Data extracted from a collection
# # # #

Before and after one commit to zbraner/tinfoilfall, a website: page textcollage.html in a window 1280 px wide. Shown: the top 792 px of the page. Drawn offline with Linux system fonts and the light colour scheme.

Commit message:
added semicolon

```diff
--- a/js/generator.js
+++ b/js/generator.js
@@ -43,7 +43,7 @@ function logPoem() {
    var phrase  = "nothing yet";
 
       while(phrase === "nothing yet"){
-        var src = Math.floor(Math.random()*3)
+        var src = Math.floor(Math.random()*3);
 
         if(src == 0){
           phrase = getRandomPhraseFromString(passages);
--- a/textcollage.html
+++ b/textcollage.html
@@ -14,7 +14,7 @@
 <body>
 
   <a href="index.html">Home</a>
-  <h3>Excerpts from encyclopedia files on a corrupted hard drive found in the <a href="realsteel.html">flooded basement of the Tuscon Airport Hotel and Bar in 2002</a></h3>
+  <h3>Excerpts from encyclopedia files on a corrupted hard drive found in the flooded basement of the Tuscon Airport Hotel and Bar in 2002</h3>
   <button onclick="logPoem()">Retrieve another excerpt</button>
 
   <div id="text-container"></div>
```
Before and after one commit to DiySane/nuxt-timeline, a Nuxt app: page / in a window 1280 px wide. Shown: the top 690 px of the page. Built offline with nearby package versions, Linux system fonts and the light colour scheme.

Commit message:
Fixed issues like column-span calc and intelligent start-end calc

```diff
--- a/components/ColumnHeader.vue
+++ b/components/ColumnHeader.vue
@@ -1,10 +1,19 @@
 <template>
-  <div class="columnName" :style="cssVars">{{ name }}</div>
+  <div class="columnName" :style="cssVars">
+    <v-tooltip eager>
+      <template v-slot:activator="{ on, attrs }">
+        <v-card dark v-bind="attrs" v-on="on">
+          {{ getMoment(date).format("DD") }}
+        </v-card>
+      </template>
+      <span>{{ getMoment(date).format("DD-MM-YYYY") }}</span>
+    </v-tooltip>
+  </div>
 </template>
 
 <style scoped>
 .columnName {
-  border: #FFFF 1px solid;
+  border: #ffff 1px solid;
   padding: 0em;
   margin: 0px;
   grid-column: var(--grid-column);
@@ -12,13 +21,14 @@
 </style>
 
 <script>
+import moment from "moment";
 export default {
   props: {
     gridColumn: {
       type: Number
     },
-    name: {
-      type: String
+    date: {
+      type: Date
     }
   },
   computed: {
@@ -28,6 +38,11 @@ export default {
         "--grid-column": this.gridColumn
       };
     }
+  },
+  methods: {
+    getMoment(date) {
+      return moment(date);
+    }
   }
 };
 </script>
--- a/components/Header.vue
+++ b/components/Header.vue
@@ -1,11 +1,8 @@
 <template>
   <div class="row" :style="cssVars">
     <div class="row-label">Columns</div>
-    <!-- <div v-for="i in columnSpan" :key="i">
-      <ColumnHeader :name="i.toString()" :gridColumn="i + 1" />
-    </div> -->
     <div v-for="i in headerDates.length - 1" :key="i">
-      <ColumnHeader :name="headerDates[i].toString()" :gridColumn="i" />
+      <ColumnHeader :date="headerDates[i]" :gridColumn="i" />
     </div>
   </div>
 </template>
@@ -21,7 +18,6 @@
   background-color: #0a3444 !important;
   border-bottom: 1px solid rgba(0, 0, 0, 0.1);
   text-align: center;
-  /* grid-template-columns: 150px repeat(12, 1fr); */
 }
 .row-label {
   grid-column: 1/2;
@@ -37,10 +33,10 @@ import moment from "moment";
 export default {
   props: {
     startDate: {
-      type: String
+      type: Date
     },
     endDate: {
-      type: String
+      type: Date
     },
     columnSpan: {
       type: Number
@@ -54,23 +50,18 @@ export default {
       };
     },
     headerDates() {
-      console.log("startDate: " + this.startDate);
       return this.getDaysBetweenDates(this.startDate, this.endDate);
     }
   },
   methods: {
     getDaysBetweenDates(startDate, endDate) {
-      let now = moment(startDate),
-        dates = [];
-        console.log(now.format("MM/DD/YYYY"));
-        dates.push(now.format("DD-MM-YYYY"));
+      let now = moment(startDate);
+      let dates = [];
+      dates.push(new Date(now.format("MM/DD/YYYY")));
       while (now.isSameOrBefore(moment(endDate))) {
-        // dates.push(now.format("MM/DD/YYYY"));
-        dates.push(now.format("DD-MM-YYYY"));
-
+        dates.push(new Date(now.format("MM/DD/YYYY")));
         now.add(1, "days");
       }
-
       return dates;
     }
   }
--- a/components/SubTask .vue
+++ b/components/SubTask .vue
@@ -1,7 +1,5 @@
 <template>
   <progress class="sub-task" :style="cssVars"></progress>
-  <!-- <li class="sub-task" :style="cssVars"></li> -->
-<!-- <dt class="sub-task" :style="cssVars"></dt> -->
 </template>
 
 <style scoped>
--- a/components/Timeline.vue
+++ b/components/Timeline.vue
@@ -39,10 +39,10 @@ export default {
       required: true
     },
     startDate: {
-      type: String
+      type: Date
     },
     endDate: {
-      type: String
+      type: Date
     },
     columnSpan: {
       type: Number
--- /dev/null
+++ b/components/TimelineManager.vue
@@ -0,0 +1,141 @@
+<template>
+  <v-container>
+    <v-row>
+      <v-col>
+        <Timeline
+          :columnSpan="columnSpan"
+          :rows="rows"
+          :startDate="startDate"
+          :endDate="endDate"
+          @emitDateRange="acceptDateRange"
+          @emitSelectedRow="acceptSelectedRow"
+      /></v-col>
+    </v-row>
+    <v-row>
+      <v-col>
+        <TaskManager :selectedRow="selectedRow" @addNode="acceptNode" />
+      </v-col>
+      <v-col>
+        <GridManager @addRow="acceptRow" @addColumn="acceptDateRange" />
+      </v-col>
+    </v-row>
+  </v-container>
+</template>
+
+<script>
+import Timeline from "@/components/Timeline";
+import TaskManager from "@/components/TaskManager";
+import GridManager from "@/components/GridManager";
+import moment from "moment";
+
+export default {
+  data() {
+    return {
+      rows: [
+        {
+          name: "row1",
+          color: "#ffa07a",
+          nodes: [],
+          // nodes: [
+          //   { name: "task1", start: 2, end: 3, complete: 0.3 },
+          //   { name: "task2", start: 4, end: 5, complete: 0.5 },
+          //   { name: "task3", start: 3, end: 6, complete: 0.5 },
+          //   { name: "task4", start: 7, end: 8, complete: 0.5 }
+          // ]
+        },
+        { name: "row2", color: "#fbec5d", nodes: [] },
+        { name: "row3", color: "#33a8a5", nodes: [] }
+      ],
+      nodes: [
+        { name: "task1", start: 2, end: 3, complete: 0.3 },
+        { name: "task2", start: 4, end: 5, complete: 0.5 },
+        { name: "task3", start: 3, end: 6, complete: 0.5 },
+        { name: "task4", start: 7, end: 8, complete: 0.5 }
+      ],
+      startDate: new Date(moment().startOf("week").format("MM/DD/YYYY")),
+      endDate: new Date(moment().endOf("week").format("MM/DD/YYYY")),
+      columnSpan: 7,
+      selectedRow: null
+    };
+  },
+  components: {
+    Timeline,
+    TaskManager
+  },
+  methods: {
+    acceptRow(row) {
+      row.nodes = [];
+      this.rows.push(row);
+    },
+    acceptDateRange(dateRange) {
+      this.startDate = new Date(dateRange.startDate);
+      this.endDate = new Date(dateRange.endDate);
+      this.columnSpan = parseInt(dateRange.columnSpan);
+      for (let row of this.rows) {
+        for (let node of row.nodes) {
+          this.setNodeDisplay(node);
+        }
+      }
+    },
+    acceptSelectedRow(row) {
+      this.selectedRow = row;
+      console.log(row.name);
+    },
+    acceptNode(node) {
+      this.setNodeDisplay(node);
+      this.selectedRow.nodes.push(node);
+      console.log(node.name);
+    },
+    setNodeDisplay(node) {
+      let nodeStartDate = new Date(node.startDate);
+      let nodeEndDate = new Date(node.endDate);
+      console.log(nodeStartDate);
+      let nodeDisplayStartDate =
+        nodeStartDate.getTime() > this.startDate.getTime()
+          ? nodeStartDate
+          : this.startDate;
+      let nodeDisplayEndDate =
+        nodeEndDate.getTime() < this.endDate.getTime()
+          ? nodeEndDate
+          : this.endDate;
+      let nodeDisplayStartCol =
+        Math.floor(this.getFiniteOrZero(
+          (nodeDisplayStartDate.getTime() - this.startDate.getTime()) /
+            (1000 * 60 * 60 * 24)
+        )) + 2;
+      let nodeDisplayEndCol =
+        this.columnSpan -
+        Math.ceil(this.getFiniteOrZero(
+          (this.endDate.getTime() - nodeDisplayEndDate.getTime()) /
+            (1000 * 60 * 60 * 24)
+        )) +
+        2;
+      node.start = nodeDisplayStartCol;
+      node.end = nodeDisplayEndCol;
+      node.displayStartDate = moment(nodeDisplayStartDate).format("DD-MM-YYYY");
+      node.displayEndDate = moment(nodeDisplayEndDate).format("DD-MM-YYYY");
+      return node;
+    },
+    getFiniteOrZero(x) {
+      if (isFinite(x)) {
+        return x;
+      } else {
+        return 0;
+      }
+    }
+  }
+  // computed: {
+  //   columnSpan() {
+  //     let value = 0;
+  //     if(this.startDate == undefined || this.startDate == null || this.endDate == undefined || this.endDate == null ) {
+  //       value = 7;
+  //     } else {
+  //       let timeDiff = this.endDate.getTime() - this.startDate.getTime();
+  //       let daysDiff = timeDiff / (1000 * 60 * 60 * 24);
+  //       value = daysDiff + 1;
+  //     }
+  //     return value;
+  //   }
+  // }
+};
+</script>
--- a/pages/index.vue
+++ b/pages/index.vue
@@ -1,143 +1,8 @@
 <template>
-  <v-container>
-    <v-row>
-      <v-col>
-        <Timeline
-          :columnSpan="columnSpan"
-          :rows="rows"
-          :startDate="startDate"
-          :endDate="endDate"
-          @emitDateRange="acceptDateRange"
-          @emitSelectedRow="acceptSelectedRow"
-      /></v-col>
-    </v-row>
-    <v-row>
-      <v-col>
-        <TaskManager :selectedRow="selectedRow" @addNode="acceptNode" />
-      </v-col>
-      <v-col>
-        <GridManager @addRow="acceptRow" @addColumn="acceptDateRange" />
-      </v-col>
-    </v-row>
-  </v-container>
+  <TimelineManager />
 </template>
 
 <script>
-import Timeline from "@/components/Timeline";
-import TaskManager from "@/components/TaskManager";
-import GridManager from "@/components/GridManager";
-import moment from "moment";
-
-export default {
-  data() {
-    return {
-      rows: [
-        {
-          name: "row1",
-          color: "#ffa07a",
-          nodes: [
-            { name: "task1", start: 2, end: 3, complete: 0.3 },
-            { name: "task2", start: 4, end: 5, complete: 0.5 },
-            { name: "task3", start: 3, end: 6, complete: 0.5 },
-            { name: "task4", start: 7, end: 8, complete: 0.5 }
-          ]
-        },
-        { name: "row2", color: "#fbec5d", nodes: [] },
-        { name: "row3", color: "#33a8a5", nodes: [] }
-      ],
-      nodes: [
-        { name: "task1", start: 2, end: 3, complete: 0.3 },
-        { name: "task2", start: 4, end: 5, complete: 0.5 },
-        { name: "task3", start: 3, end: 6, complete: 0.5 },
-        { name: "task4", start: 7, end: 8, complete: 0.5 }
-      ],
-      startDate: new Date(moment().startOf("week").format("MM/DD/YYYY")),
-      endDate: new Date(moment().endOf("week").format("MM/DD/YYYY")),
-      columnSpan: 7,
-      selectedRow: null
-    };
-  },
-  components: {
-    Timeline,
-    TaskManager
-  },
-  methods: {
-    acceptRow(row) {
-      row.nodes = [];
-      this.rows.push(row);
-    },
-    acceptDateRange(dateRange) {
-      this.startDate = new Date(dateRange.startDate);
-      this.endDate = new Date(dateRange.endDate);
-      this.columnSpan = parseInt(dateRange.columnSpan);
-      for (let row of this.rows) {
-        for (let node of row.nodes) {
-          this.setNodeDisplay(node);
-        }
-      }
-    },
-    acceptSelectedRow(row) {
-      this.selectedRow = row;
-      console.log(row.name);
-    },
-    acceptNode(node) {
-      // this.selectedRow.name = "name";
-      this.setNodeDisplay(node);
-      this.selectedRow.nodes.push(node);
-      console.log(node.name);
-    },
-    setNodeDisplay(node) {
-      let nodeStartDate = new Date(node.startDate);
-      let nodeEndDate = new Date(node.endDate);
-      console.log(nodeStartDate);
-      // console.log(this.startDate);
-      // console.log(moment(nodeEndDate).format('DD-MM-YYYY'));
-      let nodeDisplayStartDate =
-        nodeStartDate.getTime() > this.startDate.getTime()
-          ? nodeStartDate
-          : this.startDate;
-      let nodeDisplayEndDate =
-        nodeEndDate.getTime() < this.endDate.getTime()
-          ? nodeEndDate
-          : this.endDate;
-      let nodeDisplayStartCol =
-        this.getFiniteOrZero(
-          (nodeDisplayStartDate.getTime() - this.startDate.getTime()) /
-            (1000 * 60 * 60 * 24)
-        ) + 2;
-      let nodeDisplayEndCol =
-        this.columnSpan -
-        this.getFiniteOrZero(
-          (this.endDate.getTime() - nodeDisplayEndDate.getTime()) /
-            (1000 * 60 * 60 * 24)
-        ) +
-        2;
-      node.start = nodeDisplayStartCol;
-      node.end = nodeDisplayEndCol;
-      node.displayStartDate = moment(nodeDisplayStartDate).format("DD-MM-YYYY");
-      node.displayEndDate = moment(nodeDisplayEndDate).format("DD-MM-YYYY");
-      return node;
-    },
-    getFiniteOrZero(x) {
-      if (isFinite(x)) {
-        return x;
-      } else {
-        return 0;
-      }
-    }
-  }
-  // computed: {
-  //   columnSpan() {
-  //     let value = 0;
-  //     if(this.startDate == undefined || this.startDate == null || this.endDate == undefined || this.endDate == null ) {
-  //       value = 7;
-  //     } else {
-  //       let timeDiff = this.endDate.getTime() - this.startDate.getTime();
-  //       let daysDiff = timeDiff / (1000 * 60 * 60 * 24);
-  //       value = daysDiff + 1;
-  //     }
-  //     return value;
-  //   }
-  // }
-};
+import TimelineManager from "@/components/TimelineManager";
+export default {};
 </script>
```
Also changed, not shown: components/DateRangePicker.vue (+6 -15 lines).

# # # #

Pull out all lines containing the word "nodeDisplayStartCol" from the entries above.

## Solution for this problem
+      let nodeDisplayStartCol =
+      node.start = nodeDisplayStartCol;
-      let nodeDisplayStartCol =
-      node.start = nodeDisplayStartCol;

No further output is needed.